__Exercise prompt__. Find every line of the listing below where "section" appears, and copy it.
-- Provided data follows --
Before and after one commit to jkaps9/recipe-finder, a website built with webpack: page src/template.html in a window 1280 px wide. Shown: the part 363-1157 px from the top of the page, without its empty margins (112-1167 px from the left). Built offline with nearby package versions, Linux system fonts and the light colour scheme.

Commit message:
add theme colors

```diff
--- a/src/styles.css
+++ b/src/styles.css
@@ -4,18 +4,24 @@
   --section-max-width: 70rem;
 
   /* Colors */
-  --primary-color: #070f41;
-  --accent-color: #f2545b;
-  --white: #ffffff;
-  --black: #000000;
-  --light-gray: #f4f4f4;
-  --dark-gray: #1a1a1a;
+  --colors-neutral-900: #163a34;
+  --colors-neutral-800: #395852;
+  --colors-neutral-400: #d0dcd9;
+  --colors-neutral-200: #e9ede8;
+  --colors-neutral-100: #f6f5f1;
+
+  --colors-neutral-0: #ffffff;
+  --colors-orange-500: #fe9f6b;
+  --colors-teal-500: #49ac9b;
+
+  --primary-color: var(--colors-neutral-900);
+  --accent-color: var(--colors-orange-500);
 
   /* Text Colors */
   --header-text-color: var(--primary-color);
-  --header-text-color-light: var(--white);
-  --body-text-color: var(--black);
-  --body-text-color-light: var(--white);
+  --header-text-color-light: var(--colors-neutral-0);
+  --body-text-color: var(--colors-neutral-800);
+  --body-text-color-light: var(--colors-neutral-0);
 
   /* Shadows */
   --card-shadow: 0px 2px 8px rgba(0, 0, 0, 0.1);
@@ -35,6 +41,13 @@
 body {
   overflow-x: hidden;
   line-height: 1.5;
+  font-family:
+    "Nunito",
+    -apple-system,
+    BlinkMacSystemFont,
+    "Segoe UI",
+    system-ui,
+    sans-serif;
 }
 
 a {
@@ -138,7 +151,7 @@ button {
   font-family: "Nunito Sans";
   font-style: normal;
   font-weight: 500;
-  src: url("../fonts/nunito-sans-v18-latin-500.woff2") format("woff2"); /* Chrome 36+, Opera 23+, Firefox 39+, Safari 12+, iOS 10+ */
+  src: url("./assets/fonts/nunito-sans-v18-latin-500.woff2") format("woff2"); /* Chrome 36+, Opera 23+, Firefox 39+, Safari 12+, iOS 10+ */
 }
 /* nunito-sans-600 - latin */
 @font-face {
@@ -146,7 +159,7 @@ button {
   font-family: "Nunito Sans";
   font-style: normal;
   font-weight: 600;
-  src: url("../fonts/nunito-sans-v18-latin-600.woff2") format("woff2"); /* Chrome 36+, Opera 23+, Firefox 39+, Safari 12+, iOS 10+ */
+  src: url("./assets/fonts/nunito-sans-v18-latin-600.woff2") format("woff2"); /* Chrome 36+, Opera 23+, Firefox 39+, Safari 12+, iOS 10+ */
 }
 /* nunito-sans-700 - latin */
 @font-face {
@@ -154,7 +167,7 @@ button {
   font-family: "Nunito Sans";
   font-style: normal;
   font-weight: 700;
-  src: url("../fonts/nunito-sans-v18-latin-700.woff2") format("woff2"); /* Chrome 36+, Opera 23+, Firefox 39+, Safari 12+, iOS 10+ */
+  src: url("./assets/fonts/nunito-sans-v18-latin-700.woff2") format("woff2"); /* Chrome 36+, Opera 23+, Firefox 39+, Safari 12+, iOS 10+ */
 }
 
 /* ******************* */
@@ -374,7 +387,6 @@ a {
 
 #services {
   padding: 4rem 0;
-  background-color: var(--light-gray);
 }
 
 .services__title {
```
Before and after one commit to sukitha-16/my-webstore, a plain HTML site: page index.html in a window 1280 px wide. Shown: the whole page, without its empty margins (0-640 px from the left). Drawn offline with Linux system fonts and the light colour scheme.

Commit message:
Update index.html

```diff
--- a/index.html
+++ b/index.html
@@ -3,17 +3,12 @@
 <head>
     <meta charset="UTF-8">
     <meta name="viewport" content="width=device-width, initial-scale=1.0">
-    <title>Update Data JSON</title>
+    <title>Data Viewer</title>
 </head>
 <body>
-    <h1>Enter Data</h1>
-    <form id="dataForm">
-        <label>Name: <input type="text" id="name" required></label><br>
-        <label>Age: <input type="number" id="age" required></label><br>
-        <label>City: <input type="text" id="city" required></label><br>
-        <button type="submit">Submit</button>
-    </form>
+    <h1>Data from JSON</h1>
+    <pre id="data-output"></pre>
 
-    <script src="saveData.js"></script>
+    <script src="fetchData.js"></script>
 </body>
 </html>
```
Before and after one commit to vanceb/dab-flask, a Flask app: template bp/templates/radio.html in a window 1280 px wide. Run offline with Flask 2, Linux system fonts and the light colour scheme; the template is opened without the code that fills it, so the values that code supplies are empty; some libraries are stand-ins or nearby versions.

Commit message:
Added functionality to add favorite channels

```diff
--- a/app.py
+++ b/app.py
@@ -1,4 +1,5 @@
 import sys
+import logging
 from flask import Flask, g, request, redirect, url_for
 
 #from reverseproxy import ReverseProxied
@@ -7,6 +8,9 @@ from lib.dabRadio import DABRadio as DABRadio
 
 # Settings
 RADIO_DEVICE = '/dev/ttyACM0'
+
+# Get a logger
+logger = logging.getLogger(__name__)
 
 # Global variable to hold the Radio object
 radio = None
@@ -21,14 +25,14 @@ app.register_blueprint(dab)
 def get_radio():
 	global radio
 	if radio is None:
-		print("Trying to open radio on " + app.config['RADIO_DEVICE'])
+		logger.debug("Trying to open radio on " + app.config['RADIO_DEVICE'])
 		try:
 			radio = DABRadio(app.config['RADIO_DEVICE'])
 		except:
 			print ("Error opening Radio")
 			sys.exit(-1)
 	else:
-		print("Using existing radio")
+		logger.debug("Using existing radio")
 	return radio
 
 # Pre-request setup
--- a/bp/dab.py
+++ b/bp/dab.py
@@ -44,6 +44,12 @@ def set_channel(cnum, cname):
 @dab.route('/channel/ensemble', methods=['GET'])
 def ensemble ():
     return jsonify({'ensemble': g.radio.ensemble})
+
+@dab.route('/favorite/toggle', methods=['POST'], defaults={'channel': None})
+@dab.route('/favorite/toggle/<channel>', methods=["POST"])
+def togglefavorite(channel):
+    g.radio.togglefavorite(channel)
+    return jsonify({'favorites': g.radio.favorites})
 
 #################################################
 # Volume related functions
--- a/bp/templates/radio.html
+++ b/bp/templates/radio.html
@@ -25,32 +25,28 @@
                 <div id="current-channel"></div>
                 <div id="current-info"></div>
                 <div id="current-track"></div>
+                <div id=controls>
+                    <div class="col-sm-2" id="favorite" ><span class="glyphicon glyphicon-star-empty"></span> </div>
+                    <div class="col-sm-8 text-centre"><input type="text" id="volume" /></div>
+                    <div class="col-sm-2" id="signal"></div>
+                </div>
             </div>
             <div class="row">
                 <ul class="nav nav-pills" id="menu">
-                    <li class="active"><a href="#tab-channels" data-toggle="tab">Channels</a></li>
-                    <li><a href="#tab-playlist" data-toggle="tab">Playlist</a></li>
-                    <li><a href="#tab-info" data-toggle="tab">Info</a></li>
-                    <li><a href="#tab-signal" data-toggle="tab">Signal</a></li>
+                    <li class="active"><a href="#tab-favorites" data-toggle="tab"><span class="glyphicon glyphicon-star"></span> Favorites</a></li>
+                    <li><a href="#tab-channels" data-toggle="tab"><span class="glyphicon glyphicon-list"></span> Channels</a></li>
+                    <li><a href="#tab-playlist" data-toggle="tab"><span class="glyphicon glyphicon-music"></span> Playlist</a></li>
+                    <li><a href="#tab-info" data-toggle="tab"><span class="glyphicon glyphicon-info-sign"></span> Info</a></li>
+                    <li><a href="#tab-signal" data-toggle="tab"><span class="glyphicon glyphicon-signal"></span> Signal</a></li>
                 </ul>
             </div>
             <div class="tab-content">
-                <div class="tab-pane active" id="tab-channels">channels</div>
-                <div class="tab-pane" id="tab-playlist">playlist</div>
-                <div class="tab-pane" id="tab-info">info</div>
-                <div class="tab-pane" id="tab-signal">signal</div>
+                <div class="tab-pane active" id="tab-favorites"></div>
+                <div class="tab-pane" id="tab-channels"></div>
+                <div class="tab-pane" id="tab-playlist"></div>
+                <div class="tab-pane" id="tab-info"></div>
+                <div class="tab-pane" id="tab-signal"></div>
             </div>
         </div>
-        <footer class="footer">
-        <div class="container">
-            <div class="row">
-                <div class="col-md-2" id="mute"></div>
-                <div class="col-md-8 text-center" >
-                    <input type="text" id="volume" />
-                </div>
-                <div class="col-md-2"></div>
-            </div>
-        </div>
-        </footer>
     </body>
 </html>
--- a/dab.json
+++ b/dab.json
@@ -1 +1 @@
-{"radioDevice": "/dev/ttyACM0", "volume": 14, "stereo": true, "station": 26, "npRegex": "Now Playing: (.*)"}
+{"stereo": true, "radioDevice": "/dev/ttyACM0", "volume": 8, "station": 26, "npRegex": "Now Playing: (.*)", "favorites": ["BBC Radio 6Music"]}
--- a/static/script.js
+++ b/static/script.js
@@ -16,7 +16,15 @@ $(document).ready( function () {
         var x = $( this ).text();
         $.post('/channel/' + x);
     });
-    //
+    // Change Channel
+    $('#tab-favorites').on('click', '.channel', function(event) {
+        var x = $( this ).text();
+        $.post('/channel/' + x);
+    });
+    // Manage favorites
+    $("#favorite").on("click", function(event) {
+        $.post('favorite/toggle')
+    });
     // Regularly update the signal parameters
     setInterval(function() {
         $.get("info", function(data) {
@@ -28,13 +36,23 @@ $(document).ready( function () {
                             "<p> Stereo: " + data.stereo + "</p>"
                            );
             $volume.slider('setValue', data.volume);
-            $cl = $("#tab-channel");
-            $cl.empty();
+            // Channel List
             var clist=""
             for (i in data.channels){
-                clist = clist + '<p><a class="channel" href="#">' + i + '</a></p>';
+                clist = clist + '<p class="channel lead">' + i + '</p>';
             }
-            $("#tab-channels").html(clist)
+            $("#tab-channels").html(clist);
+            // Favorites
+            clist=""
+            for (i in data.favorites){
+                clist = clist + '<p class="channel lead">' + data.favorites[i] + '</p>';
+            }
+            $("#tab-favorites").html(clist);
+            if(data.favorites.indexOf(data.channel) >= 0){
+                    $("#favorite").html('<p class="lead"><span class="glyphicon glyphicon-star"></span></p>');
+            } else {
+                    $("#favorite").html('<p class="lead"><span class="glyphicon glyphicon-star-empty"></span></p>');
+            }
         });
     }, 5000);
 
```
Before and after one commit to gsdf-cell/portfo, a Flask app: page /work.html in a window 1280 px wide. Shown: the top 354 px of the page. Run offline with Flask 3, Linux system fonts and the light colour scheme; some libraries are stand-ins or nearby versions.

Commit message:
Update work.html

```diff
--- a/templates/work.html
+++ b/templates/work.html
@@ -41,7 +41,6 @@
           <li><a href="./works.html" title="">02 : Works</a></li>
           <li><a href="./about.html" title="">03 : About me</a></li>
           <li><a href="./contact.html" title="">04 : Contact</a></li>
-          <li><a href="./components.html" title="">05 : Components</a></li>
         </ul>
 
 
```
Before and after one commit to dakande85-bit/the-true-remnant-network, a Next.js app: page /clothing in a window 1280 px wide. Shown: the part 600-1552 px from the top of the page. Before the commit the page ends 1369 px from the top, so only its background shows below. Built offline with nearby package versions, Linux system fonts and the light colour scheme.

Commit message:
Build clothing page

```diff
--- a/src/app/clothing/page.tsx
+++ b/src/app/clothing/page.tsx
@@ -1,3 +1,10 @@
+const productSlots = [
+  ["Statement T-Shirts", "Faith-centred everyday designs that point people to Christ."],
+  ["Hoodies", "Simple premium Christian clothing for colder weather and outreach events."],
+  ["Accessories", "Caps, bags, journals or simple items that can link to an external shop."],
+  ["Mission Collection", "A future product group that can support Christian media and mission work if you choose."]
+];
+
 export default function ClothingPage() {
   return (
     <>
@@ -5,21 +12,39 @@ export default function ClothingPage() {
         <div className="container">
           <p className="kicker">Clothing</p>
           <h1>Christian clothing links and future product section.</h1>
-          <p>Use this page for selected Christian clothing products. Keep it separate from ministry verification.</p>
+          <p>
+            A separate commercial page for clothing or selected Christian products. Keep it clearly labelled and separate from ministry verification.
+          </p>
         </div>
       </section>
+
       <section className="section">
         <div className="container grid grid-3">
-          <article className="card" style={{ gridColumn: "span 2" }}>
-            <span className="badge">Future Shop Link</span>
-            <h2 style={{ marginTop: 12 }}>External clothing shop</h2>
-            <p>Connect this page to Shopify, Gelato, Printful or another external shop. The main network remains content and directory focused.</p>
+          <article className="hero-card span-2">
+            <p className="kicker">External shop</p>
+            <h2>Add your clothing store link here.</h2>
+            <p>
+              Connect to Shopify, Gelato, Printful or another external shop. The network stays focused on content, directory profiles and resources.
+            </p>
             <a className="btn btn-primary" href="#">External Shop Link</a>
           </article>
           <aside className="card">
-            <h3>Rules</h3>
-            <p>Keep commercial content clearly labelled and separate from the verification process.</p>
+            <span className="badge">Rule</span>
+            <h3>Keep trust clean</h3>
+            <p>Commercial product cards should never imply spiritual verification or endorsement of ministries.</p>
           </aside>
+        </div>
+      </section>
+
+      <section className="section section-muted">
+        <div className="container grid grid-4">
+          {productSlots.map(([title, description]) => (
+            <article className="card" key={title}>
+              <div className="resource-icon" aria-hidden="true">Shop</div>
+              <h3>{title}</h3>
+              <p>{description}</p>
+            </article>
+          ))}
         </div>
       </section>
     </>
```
-- Provided data concluded --
__Solved exercise__.
   --section-max-width: 70rem;
           <h1>Christian clothing links and future product section.</h1>
       </section>
       <section className="section">
+      </section>
+      <section className="section section-muted">
       </section>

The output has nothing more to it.